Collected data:
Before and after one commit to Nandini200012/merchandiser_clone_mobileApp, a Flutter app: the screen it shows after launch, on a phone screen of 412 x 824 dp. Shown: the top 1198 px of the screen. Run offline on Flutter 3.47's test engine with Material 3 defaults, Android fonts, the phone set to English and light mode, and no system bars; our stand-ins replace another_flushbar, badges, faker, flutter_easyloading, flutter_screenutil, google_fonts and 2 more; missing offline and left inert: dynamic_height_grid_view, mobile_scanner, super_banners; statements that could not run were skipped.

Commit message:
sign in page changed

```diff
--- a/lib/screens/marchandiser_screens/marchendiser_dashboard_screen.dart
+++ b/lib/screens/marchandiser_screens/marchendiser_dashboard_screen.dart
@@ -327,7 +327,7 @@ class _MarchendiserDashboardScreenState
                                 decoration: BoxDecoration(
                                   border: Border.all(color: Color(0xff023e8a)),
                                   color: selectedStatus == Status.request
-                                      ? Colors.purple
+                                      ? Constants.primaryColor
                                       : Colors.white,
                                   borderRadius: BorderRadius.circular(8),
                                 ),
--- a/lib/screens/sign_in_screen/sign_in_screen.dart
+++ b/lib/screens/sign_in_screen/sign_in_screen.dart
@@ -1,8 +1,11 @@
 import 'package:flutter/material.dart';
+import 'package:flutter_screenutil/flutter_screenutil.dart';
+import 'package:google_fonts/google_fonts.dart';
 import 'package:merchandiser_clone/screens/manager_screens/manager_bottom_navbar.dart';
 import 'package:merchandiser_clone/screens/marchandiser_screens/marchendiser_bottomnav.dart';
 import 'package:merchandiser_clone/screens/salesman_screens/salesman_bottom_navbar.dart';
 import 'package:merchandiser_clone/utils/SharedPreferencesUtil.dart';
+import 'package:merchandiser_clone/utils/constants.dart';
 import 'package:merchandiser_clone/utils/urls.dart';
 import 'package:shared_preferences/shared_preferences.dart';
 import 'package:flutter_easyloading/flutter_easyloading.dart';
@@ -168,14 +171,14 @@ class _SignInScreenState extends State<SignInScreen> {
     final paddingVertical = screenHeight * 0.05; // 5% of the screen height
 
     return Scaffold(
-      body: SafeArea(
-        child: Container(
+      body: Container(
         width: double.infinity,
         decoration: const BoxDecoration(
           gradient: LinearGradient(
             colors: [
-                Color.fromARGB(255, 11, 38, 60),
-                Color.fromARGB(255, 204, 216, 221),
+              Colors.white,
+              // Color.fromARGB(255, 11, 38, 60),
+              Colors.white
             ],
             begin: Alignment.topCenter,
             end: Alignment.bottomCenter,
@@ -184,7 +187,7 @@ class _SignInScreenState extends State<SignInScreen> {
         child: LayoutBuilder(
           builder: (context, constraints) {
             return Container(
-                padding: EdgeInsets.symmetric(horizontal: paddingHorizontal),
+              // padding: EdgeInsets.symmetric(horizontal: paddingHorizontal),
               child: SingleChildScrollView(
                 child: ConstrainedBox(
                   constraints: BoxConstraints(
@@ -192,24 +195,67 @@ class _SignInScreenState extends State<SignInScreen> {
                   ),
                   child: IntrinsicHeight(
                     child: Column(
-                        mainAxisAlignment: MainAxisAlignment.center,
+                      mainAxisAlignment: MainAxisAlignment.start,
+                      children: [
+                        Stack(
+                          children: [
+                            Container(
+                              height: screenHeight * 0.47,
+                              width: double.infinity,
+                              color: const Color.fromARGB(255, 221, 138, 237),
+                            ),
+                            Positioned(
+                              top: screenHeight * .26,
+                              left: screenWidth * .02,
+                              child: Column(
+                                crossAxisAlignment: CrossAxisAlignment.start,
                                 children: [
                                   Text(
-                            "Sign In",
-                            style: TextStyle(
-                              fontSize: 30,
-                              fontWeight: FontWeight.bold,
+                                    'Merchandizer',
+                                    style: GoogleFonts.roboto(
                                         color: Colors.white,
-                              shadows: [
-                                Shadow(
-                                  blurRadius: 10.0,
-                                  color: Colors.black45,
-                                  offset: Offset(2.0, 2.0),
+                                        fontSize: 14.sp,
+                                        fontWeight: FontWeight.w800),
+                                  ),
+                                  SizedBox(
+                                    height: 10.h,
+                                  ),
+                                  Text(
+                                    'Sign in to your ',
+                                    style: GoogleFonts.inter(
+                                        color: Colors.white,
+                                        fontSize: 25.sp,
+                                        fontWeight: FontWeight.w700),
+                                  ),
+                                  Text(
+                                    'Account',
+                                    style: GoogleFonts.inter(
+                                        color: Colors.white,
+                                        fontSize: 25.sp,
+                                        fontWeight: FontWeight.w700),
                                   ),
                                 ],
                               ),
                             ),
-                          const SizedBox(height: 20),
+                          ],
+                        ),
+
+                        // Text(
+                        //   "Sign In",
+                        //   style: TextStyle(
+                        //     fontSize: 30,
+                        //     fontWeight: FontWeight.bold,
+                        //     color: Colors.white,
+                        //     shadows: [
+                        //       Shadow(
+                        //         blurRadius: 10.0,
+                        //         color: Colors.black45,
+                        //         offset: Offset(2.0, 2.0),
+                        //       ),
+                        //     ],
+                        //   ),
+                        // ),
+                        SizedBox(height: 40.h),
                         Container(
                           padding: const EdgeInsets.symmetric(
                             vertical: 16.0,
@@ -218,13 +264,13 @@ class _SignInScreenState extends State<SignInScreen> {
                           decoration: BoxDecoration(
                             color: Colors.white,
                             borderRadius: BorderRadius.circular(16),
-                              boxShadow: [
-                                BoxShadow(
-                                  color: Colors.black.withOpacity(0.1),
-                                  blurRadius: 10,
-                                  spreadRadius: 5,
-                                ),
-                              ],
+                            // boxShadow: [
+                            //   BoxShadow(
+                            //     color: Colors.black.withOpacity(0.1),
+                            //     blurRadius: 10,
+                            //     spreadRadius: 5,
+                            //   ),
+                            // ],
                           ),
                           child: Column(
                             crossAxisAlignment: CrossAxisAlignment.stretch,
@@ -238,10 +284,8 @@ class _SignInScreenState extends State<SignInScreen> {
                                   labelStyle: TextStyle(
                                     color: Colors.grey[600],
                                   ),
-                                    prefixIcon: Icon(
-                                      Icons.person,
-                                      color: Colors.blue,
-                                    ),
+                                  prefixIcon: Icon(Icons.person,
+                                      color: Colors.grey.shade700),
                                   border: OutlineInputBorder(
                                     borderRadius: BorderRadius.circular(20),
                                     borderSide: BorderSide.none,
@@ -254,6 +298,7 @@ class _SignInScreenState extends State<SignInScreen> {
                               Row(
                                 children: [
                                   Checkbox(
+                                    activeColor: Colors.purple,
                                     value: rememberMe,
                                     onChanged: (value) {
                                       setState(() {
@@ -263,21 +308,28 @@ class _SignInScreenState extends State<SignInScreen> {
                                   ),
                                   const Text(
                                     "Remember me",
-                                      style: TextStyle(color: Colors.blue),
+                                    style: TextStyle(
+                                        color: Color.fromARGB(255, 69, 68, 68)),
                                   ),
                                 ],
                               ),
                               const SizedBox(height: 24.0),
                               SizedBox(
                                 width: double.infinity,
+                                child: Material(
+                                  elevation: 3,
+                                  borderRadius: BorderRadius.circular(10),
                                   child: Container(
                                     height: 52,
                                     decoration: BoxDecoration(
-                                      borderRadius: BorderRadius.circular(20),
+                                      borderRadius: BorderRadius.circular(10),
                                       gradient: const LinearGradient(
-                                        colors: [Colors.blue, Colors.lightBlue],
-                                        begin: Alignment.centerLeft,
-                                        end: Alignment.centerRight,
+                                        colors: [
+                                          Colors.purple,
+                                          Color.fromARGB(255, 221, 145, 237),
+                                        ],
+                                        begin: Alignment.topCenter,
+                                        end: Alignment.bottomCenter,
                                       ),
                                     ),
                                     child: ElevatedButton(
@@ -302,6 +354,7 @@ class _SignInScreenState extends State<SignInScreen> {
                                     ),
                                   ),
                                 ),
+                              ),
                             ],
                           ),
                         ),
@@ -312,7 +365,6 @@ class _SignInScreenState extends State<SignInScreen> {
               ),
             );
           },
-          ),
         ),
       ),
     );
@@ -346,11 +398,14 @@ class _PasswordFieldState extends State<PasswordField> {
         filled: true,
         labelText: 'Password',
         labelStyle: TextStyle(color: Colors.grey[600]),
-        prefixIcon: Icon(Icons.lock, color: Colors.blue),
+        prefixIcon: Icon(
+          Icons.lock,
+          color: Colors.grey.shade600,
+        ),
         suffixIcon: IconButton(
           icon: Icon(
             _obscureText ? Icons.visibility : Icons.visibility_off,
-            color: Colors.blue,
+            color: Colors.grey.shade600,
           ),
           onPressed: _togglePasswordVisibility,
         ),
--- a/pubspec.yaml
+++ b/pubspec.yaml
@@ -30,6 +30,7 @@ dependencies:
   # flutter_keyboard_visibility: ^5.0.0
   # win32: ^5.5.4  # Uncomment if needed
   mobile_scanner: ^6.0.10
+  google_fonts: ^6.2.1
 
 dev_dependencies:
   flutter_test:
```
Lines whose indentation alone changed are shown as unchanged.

THE PROBLEM: Copy every line from the records that holds the string "symmetric".

EXERCISE RESPONSE:
-                padding: EdgeInsets.symmetric(horizontal: paddingHorizontal),
+              // padding: EdgeInsets.symmetric(horizontal: paddingHorizontal),
                           padding: const EdgeInsets.symmetric(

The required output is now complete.